What to do →
Where a line contains the word "BorderRadius", copy that line from the records below.

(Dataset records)
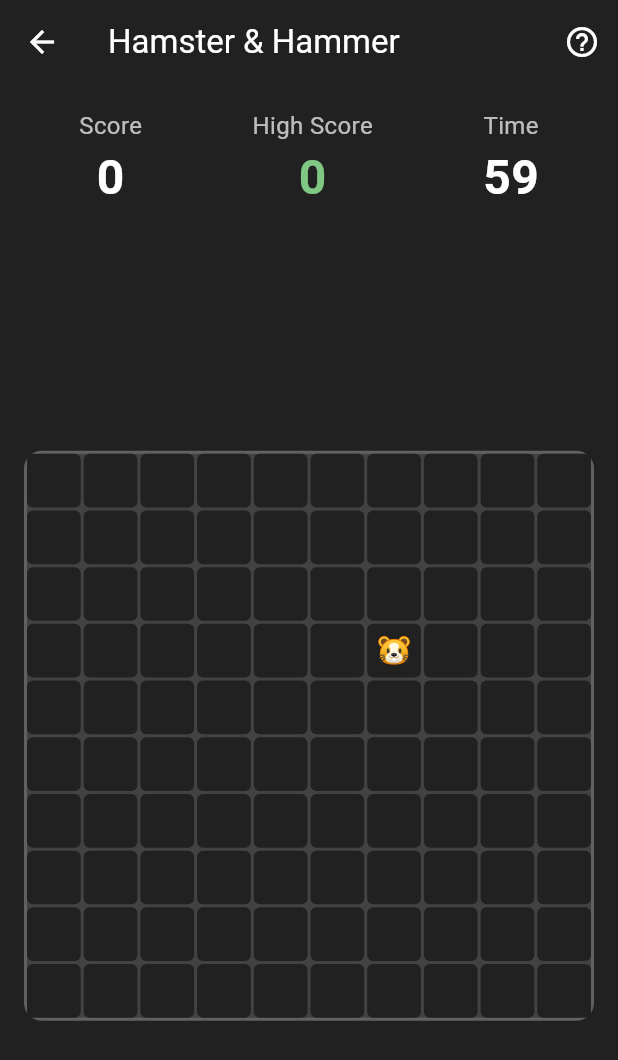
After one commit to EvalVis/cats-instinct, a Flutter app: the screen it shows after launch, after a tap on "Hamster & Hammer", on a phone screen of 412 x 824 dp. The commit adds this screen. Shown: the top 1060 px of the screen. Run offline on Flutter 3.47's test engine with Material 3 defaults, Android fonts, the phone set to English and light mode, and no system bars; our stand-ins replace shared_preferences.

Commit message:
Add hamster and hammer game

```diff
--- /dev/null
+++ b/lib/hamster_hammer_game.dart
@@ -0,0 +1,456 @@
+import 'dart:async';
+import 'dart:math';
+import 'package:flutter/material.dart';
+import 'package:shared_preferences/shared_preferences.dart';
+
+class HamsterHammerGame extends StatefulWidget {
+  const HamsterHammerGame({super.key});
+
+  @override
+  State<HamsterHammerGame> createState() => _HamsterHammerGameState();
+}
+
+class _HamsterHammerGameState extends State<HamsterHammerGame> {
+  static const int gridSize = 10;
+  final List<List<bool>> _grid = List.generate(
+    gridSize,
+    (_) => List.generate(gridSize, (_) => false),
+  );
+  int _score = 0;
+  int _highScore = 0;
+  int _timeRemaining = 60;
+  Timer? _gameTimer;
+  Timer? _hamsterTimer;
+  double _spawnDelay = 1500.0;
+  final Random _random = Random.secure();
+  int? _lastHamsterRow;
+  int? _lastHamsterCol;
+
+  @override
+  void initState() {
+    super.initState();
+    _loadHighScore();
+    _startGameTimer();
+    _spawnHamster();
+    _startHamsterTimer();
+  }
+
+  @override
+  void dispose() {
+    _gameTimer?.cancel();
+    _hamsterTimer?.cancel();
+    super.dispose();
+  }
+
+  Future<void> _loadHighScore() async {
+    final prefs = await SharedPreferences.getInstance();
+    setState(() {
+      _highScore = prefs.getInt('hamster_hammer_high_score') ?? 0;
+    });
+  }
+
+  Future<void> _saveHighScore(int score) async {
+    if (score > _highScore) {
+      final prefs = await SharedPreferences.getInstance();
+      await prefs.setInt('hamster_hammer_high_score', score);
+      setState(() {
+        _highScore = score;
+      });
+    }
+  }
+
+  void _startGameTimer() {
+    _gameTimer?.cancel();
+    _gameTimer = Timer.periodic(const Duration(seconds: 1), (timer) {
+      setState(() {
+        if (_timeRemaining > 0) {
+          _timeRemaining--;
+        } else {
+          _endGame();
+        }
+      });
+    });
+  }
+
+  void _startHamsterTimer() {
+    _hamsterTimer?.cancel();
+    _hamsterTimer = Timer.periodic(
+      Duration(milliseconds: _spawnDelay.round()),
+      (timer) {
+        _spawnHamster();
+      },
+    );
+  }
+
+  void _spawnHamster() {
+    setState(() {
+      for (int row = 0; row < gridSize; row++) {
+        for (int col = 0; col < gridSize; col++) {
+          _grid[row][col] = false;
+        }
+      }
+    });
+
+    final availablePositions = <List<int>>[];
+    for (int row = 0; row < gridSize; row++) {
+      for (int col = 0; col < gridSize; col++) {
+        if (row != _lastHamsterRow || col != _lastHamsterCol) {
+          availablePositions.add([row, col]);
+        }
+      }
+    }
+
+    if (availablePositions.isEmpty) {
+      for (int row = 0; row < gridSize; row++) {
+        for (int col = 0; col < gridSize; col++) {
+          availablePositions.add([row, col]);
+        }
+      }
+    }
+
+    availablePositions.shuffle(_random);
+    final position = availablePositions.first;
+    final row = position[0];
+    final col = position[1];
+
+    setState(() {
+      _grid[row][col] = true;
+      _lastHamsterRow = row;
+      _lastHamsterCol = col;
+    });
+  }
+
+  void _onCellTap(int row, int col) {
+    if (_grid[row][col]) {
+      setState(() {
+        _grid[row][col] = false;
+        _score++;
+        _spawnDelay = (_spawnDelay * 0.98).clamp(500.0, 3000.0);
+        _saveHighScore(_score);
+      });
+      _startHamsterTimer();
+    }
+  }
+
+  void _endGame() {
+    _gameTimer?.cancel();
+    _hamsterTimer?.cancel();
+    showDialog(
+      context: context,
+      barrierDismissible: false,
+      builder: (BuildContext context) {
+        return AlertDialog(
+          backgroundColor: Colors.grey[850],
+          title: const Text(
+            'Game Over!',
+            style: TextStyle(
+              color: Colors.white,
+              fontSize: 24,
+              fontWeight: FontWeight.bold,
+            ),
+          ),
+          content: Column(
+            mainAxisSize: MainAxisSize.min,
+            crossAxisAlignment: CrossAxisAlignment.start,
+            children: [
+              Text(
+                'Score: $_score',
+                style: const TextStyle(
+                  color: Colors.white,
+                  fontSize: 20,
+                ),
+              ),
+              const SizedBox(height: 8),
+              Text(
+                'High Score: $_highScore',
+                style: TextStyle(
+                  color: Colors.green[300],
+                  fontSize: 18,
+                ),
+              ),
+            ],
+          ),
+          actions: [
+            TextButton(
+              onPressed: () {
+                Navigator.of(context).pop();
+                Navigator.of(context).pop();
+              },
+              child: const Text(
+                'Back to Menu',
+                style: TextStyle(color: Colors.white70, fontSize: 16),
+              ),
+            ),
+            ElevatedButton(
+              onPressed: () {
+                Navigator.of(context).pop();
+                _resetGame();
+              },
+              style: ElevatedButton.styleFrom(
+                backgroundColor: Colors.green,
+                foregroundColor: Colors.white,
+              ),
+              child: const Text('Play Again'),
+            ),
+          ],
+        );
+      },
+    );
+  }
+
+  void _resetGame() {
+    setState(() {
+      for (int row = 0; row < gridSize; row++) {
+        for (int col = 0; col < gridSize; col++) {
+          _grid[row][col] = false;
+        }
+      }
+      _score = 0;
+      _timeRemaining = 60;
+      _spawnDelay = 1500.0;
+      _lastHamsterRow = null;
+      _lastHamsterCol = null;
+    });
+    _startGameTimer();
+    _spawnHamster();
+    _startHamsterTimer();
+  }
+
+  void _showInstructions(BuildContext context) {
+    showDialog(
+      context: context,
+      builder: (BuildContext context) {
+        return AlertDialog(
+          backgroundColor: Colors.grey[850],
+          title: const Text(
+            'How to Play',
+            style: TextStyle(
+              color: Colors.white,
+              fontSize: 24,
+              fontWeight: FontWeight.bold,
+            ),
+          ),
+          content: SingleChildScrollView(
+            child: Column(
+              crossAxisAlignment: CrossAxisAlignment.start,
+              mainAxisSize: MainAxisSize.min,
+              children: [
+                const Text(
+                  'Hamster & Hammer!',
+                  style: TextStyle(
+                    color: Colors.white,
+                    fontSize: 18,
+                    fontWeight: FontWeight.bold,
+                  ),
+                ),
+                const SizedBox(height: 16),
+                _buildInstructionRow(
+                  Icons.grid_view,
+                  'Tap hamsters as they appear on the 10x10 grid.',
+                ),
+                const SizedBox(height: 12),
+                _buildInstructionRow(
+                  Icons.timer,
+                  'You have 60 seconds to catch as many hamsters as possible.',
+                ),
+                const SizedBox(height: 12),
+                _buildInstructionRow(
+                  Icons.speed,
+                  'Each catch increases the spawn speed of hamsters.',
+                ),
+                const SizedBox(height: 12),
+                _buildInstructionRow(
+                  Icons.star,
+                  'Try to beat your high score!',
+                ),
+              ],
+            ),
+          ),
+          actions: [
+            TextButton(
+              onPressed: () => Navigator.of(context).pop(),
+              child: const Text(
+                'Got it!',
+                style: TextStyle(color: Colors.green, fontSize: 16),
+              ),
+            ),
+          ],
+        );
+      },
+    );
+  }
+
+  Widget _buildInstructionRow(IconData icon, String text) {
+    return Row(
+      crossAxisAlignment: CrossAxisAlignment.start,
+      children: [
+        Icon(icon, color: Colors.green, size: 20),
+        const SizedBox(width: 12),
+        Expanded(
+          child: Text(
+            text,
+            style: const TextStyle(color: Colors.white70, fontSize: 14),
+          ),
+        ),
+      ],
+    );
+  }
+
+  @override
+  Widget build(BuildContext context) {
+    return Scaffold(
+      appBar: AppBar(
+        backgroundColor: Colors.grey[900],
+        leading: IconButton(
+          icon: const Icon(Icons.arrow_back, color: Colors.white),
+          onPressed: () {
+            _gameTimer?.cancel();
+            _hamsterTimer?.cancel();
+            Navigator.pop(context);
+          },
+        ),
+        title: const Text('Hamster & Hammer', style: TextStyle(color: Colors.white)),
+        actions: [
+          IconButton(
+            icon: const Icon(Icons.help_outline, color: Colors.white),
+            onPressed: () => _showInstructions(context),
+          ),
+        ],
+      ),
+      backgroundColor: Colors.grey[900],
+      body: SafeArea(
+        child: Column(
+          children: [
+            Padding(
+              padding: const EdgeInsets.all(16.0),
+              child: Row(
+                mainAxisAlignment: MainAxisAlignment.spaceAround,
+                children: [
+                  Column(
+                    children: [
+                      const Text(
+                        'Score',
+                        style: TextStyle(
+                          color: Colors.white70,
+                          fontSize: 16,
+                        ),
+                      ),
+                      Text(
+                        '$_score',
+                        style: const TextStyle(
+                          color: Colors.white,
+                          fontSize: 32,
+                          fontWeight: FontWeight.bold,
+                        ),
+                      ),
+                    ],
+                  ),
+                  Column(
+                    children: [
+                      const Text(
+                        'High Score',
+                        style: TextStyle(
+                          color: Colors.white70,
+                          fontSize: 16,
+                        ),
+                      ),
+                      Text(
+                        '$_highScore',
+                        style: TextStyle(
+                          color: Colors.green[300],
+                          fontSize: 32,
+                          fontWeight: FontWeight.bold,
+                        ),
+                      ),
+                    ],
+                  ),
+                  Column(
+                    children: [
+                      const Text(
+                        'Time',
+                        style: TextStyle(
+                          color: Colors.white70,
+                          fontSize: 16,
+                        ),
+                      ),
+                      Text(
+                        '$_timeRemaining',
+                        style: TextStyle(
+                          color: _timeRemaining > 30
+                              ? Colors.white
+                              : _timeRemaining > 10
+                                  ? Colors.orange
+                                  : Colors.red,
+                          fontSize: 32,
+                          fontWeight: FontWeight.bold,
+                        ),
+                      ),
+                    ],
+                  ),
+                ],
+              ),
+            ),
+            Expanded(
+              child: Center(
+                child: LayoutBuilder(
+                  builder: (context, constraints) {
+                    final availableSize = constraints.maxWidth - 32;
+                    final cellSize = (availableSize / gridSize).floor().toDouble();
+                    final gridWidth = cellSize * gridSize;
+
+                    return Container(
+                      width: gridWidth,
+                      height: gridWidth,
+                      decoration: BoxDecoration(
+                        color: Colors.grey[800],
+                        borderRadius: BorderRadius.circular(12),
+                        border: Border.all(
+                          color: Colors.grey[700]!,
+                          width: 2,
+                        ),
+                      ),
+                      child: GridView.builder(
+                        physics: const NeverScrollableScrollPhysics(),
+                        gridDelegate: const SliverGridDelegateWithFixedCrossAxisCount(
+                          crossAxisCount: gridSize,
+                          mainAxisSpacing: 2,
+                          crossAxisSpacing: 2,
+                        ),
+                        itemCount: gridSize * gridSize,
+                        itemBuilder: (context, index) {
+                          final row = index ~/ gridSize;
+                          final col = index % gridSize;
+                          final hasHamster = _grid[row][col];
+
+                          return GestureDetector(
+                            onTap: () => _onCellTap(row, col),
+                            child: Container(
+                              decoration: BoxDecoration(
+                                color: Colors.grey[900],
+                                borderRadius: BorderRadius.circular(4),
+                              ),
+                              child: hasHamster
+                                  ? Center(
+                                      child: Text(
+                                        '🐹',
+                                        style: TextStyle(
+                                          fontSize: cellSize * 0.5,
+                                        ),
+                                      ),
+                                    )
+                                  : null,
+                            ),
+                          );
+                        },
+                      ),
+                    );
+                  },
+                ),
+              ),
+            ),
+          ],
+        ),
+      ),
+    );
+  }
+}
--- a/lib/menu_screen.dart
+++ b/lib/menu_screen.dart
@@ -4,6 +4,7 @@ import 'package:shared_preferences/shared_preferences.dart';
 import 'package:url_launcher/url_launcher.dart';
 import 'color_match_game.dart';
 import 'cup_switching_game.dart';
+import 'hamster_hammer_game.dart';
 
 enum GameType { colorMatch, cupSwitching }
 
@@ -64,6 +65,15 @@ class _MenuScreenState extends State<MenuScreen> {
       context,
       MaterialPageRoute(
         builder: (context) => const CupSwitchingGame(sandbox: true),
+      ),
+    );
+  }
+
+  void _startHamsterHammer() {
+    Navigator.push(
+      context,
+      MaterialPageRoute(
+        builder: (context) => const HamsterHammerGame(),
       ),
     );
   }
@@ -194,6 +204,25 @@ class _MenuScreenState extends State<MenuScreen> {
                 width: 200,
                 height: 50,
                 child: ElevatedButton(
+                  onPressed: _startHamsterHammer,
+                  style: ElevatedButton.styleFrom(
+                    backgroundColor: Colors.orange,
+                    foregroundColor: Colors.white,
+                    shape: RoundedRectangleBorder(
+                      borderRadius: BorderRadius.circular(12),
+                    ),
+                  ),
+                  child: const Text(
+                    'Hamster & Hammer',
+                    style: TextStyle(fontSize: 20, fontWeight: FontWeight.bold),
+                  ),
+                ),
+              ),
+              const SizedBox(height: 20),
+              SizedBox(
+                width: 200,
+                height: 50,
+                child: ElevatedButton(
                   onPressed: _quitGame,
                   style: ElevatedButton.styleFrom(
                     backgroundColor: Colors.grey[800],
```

Your response →
+                        borderRadius: BorderRadius.circular(12),
+                                borderRadius: BorderRadius.circular(4),
+                      borderRadius: BorderRadius.circular(12),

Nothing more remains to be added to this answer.